Problem description:
Only a number is expected: how many lines in the entries that follow contain the word "libappindicator"?

Data entries
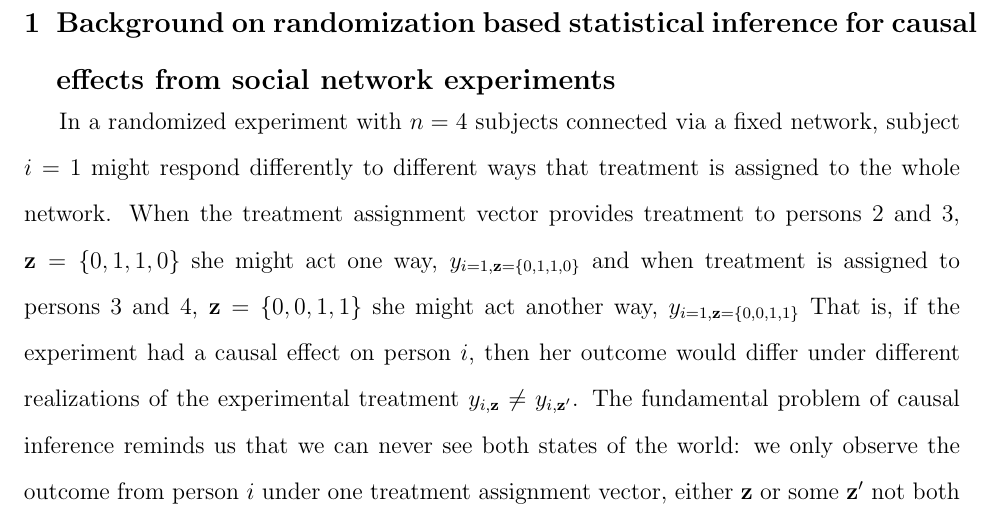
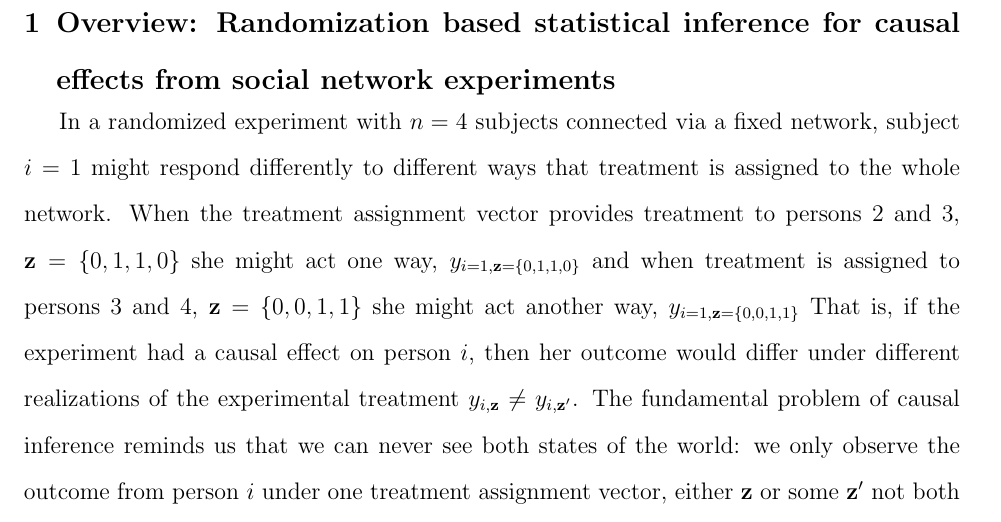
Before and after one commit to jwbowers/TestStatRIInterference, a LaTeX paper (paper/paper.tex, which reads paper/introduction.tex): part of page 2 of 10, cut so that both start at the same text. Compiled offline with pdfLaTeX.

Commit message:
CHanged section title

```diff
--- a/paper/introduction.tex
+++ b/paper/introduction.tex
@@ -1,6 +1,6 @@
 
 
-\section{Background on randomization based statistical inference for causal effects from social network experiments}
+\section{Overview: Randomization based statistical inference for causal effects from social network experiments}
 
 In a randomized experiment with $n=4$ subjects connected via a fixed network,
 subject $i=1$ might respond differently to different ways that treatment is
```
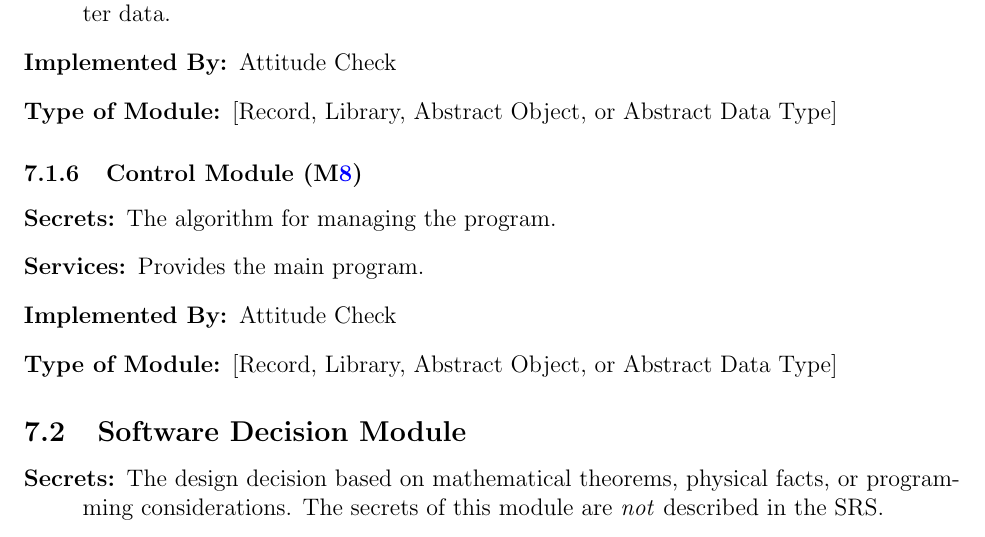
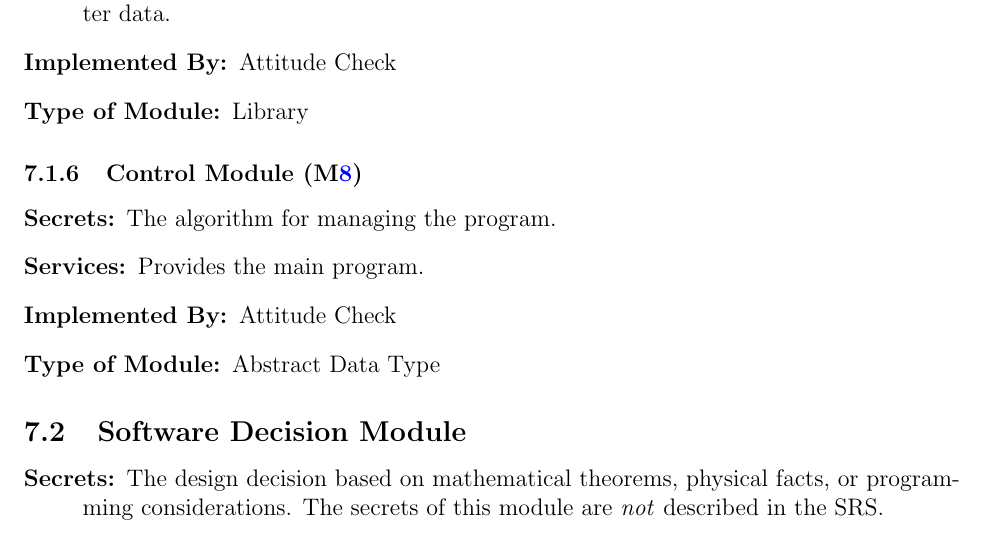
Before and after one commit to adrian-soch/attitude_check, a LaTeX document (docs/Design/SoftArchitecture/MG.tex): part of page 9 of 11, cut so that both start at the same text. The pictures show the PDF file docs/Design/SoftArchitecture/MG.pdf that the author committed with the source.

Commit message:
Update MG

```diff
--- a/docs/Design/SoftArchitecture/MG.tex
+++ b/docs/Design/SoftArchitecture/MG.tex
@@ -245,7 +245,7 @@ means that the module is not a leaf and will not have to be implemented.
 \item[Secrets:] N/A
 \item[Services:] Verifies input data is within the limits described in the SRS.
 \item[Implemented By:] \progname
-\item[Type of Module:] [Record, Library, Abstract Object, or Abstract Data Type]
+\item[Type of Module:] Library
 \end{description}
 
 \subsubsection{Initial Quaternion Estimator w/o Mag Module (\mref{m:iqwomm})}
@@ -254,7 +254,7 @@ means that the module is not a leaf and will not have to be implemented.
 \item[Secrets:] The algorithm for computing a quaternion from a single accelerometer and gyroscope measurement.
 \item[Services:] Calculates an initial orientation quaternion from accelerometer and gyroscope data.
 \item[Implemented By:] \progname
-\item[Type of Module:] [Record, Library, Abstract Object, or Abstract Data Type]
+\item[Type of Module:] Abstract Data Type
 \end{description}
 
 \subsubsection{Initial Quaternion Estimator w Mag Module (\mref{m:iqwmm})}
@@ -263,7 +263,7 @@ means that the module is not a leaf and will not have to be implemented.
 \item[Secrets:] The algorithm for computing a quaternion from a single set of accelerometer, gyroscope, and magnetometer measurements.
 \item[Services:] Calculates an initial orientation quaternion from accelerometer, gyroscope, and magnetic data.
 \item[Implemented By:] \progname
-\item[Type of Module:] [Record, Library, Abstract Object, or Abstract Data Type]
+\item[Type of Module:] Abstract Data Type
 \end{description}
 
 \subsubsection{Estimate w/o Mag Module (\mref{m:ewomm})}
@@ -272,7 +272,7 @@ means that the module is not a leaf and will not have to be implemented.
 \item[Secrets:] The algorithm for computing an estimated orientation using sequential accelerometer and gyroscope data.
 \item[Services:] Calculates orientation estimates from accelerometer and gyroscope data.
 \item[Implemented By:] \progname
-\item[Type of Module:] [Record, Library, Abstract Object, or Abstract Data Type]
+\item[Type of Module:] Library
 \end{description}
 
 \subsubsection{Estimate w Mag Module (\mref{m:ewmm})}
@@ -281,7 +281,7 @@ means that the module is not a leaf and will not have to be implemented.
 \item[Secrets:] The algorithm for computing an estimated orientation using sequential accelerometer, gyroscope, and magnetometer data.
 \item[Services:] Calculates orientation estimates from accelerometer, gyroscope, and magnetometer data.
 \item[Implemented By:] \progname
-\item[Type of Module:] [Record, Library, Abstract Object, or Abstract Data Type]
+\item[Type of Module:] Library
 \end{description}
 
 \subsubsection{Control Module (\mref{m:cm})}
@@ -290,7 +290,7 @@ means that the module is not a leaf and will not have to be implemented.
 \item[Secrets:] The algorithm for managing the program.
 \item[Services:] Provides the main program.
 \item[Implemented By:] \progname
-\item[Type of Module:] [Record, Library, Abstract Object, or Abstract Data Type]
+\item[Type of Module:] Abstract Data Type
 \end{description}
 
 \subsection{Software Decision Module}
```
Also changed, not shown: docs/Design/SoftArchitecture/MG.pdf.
==
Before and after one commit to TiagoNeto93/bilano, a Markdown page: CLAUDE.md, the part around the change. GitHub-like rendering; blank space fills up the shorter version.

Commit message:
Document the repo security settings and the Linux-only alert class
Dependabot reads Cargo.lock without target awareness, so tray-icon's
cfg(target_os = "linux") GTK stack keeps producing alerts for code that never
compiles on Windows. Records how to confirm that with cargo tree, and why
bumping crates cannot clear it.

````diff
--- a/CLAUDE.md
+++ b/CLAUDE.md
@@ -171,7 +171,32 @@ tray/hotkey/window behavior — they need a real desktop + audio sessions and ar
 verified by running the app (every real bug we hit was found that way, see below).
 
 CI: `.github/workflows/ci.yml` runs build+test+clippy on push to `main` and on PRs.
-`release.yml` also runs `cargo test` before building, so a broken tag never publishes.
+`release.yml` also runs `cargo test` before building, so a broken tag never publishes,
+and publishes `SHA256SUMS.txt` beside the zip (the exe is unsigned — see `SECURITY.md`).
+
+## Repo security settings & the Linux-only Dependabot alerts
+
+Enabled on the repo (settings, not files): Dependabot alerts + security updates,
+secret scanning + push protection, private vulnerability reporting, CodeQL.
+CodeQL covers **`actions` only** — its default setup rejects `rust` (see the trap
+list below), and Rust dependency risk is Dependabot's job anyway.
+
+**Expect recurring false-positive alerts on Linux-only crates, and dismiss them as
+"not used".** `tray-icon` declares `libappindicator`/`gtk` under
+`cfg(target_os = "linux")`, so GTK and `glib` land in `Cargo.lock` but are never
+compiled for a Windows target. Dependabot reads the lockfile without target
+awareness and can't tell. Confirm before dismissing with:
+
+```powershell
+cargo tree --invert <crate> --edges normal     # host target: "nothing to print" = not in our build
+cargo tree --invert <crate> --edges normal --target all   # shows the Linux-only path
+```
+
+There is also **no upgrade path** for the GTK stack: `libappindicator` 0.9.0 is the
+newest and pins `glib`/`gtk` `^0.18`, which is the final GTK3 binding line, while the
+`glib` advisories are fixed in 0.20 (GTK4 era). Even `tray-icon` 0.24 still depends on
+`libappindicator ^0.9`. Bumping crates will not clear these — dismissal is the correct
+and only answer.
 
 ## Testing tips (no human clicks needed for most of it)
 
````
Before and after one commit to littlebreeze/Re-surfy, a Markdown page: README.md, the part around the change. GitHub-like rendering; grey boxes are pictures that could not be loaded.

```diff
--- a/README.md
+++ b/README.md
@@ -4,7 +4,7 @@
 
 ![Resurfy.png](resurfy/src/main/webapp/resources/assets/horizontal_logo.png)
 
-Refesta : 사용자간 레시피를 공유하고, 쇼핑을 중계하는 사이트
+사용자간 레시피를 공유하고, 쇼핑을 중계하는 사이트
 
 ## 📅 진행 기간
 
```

Exercise response:
3